In the later stages of the disease, when the pancreas is depleted, the patient does not produce enough insulin to maintain normal sugar levels.
In both cases, sugar builds up in the blood and, if left untreated, affects many major organs, sometimes to the point of disability or life-threatening. The main risk factor for type 2 diabetes is being overweight, which is often the result of eating too much fat and sugar combined with low physical activity.
Andrey Morgun and Natalia Shulzhenko of OSU and Giorgio Trinchieri of the National Cancer Institute have developed a new analytical technique, multi-organ network analysis, to explore the mechanisms behind the staging of systemic insulin resistance. head.
What organs, biological pathways, and genes are at play?
The results suggest that a particular type of gut bacteria that leads to white adipose tissue contains macrophage cells – large cells that are part of the immune system – involved in insulin resistance. These findings were published in Journal of Experimental Medicine.

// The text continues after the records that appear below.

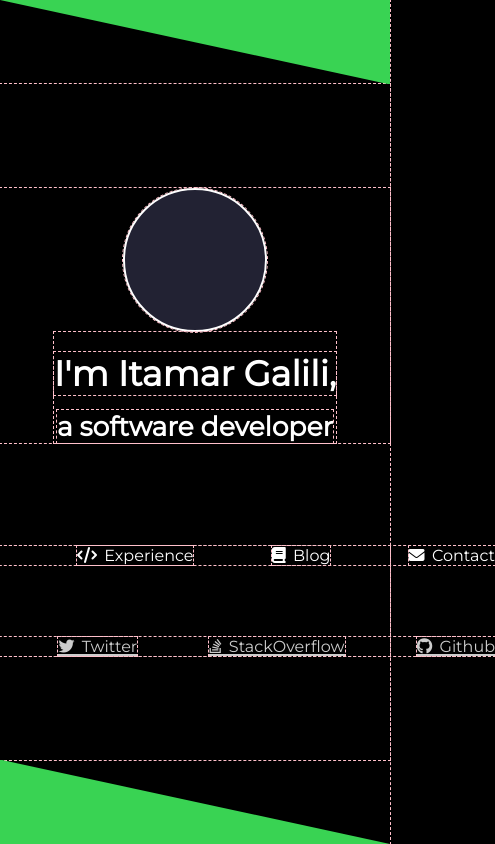
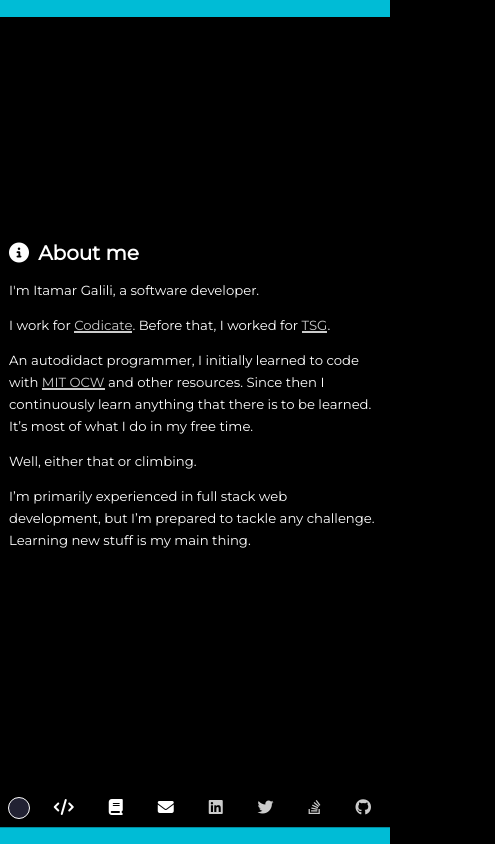
Before and after one commit to pitamer/itamarga.com, a Svelte app: page / in a window 390 px wide. Shown: the whole page, 495 px wide, since content can reach past the window. Built offline with nearby package versions, Linux system fonts and the light colour scheme.

Commit message:
:construction: Responsive design work in progress

```diff
--- a/public/global.css
+++ b/public/global.css
@@ -4,6 +4,9 @@ html, body {
     position: relative;
     width: 100%;
     height: 100%;
+
+    /*// # Good for transitions on phones. Might cause problems? */
+    overflow: hidden;
 }
 
 body {
@@ -38,6 +41,16 @@ a:hover {
 
 i {
     margin-inline-end: 0.2em;
+}
+
+/* A HACK */
+span i {
+    font-size: 16px;
+}
+
+/* A HACK */
+a i {
+    font-size: 16px;
 }
 
 label {
--- a/src/App.svelte
+++ b/src/App.svelte
@@ -374,19 +374,165 @@
     //* {
     //  outline: 1px orange dashed;
     //}
+    #app {
+      font-size: 12px;
+    }
   }
 
   /* portrait e-readers (Nook/Kindle), smaller tablets @ 600 or @ 640 wide. */
   @media (max-width: 640px)  {
-    * {
-      outline: 1px red dashed;
-    }
+    //* {
+    //  outline: 1px red dashed;
+    //}
+
+    // # Move 480px media query behaviour to here?
   }
 
   /* smartphones, iPhone, portrait 480x320 phones */
   @media (max-width: 480px)  {
-    * {
-      outline: 1px pink dashed;
+    #app {
+      font-size: 10px;
+      .layout-1 {
+        .items-container {
+          height: auto;
+
+          .items-group {
+            max-width: 100vw;
+            display: grid;
+            grid-template-columns: 1fr 1fr;
+
+            .item {
+              justify-self: start;
+              margin-left: 15%;
+              margin-top: 10%;
+            }
+          }
+        }
+      }
+
+      .layout-2 {
+        flex-flow: column-reverse;
+
+        .selected-item-slot {
+            //flex-grow: 1;
+            //display: grid;
+            //grid-template-columns: 1fr;
+            //place-items: center;
+
+            // # Take whole scroll thong to responsive part, since that's where
+            // it's relevant, plus it will help avoid a Firefox visual problem
+
+            overflow-y: scroll;
+
+            // # Test both methods of scrollbar hiding on mobile, with all 3 browsers
+
+            //::-webkit-scrollbar {
+            //    display: none;
+            //}
+            //
+            //scrollbar-width: none;
+
+            .selected-item {
+              //grid-row-start: 1;
+              //grid-column-start: 1;
+              //display: flex;
+              //flex-flow: column;
+              //align-items: flex-start;
+              //max-width: 850px;
+              //margin: 0 40px 0 0;
+              margin: 9px;
+
+              h1 {
+                //margin: 0;
+                //padding: 0;
+              }
+
+              div {
+                //font-size: 1.15em;
+                //line-height: 32px;
+
+                // # Fine tune it later
+                line-height: 22px;
+              }
+            }
+          }
+
+          .items-and-logo-container {
+            max-width: 100%;
+            display: flex;
+            flex-flow: row;
+
+            //border-top: 1px #555 solid;
+            box-shadow: 0 0 7px 5px black; // # Var needed
+            z-index: 1;
+
+            //display: flex;
+            //flex-flow: column;
+            //// #
+            //min-width: 150px;
+            //max-width: 200px;
+            //justify-content: center;
+
+            padding: 0;
+            margin: 0;
+
+            .title-logo {
+              height: 16px;
+              width: 16px;
+
+              padding: calc(#{base.$mobile_items_padding} * 0.2);
+              margin: calc(#{base.$mobile_items_padding} * 0.8);
+
+              //border: 1px white solid;
+              //background-color: #223;
+              //width: 40px;
+              //height: 40px;
+              //border-radius: 50%;
+              //cursor: pointer;
+              //margin: 20px 2px;
+            }
+
+            .items-container {
+              //height: 40%;
+              //display: flex;
+              //flex-flow: column;
+              flex-flow: row;
+              flex-grow: 1;
+
+              .items-group {
+                flex-flow: row;
+                justify-content: space-around;
+
+                //display: flex;
+                //flex-flow: column;
+                //justify-content: space-around;
+                //align-items: flex-start;
+
+                &.top-group {
+                  //flex-grow: 3;
+                }
+
+                &.bottom-group {
+                  //flex-grow: 4;
+                }
+
+                a {
+                  box-shadow: none;
+                }
+
+                .item {
+                  padding: base.$mobile_items_padding;
+                  //opacity: 0;
+                  font-size: 0;
+                  i {
+                    color: red !important;
+                  }
+                  //@extend %clickable-button;
+                }
+              }
+            }
+          }
+      }
     }
   }
 
--- a/src/_base.scss
+++ b/src/_base.scss
@@ -4,6 +4,8 @@ $purple_:  #B05BFF;
 $red_:     #f25a46;
 $yellow_:  #fac840;
 
+$mobile_items_padding: 10px;
+
 %clickable-button {
   cursor: pointer;
   user-select: none;
--- a/src/constants.js
+++ b/src/constants.js
@@ -17,7 +17,7 @@ export const INITIAL_MENU_ITEMS = [
         icon: "fas fa-info-circle",
         color: "blue",
         isSelectable: true,
-        isSelected: false,
+        isSelected: true,
         isLastSelected: false,
         textLines: [
             "<p>I'm Itamar Galili, a software developer.</p>",
```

“Our experiments and analysis predict that a high-fat/high-sugar diet primarily acts in white adipose tissue by promoting damage associated with microbiota on energy synthesis, leading to systemic insulin resistance”. OSU College of Pharmacy.

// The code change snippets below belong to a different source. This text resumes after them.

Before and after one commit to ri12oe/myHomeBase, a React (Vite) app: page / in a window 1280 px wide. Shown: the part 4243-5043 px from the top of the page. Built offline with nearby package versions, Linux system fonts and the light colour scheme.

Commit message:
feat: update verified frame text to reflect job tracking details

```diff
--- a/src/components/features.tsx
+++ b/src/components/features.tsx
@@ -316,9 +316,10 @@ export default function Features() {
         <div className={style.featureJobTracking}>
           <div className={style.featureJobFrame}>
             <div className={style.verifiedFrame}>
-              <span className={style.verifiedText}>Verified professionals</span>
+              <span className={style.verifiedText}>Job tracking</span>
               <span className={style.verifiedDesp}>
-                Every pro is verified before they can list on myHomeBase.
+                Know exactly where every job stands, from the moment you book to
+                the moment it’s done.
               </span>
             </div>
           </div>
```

The human gut microbiome is made up of more than 10 trillion microbial cells from about 1,000 different species of bacteria.

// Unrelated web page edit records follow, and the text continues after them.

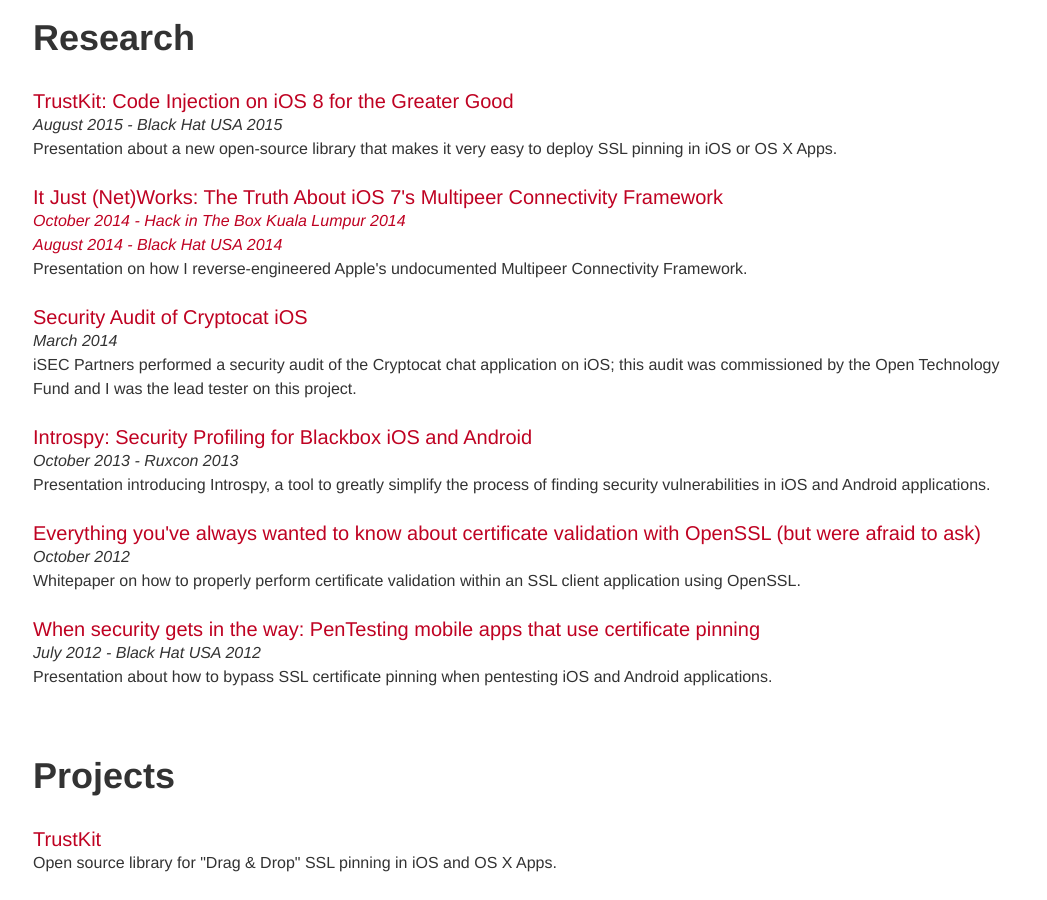
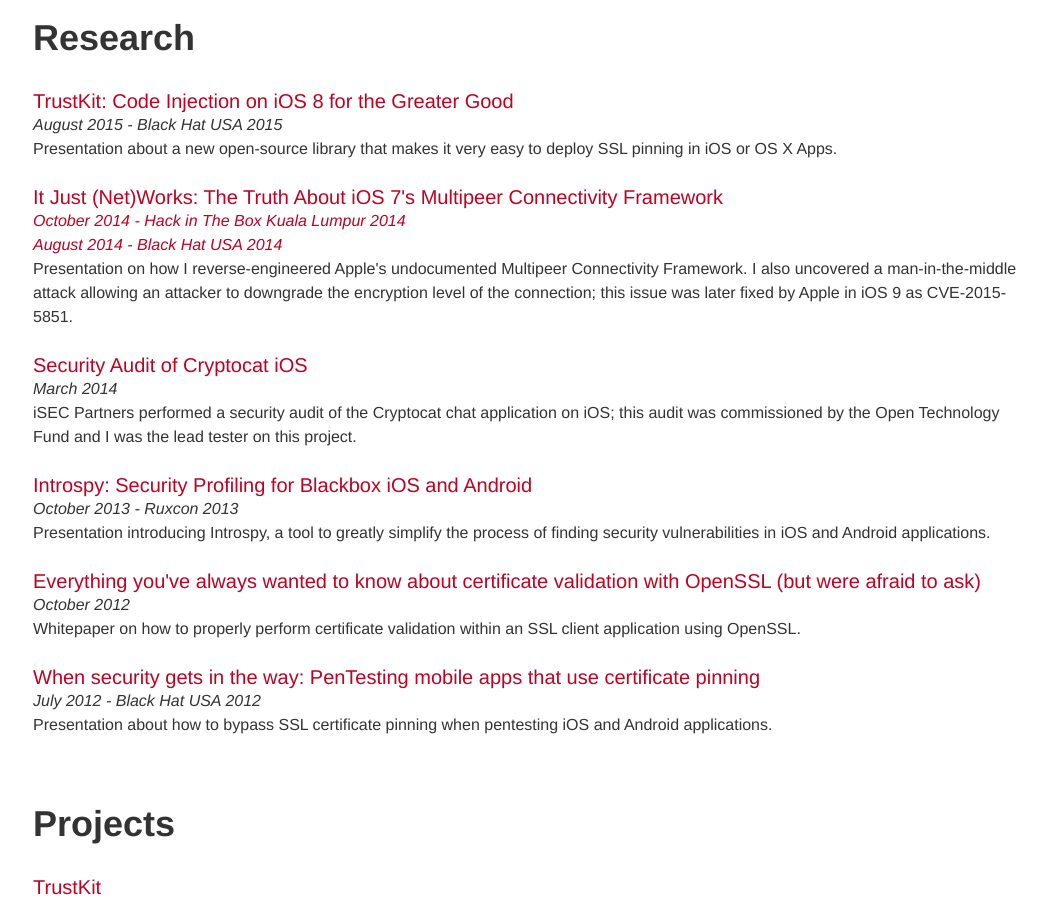
Before and after one commit to nabla-c0d3/nabla-c0d3.github.io, a Jekyll site: the page built from projects/index.html, in a window 1280 px wide and 900 px high, scrolled down 371 px. Shown: the whole window, without its empty margins (107-1154 px from the left). Built offline with Jekyll 4.4.1, drawn with Linux system fonts in a browser that asks for light colours; nearby versions of some CDN libraries.

Commit message:
Update projects page

```diff
--- a/projects/index.html
+++ b/projects/index.html
@@ -18,7 +18,7 @@
   <h3><a href="https://www.blackhat.com/us-14/briefings.html#it-just-networks-the-truth-about-ios-7s-multipeer-connectivity-framework">It Just (Net)Works: The Truth About iOS 7's Multipeer Connectivity Framework</a></h3>
   <p><a href="http://conference.hitb.org/hitbsecconf2014kul/speakers/alban-diquet/"><i>October 2014 - Hack in The Box Kuala Lumpur 2014</i></a></p>
   <p><a href="https://www.blackhat.com/us-14/briefings.html#it-just-networks-the-truth-about-ios-7s-multipeer-connectivity-framework"><i>August 2014 - Black Hat USA 2014</i></a></p>
-  <p>Presentation on how I reverse-engineered Apple's undocumented Multipeer Connectivity Framework.</p>
+  <p>Presentation on how I reverse-engineered Apple's undocumented Multipeer Connectivity Framework. I also uncovered a man-in-the-middle attack allowing an attacker to downgrade the encryption level of the connection; this issue was later fixed by Apple in iOS 9 as CVE-2015-5851.</p>
   <h3><a href="https://nabla-c0d3.github.io/documents/iSEC_Cryptocat_iOS.pdf">Security Audit of Cryptocat iOS</a></h3>
   <p><i>March 2014</i></p>
   <p>iSEC Partners performed a security audit of the Cryptocat chat application on iOS; this audit was commissioned by the Open Technology Fund and I was the lead tester on this project.</p>
```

Previous research has developed a computational method, analyzing the transkingdom network, that predicts specific bacteria that control the expression of mammalian genes associated with specific medical conditions such as diabetes.
The so-called Western diet is high in saturated fat and refined sugar as one of the main factors. But gut bacteria have an important role to play in regulating the effects of diet.
They also conducted experiments in mice, looking at the intestines, liver, muscle and white adipose tissue, and examined the molecular signature – the gene being expressed – of white adipose tissue macrophages in obese patients.
Western diet-induced diabetes is characterized by microbiome-dependent mitochondrial damage. Adipose tissue has a key role in systemic insulin resistance, and we characterized the gene expression program and major regulator of adipose tissue macrophages involved in insulin resistance.
They found that Oscillibacter is likely not the only microbial regulator for the expression of the key gene they have identified – Mmp12 – and the Mmp12 pathway, while it is a tool, perhaps not the only pathway of importance, depending on which gut bacteria are present.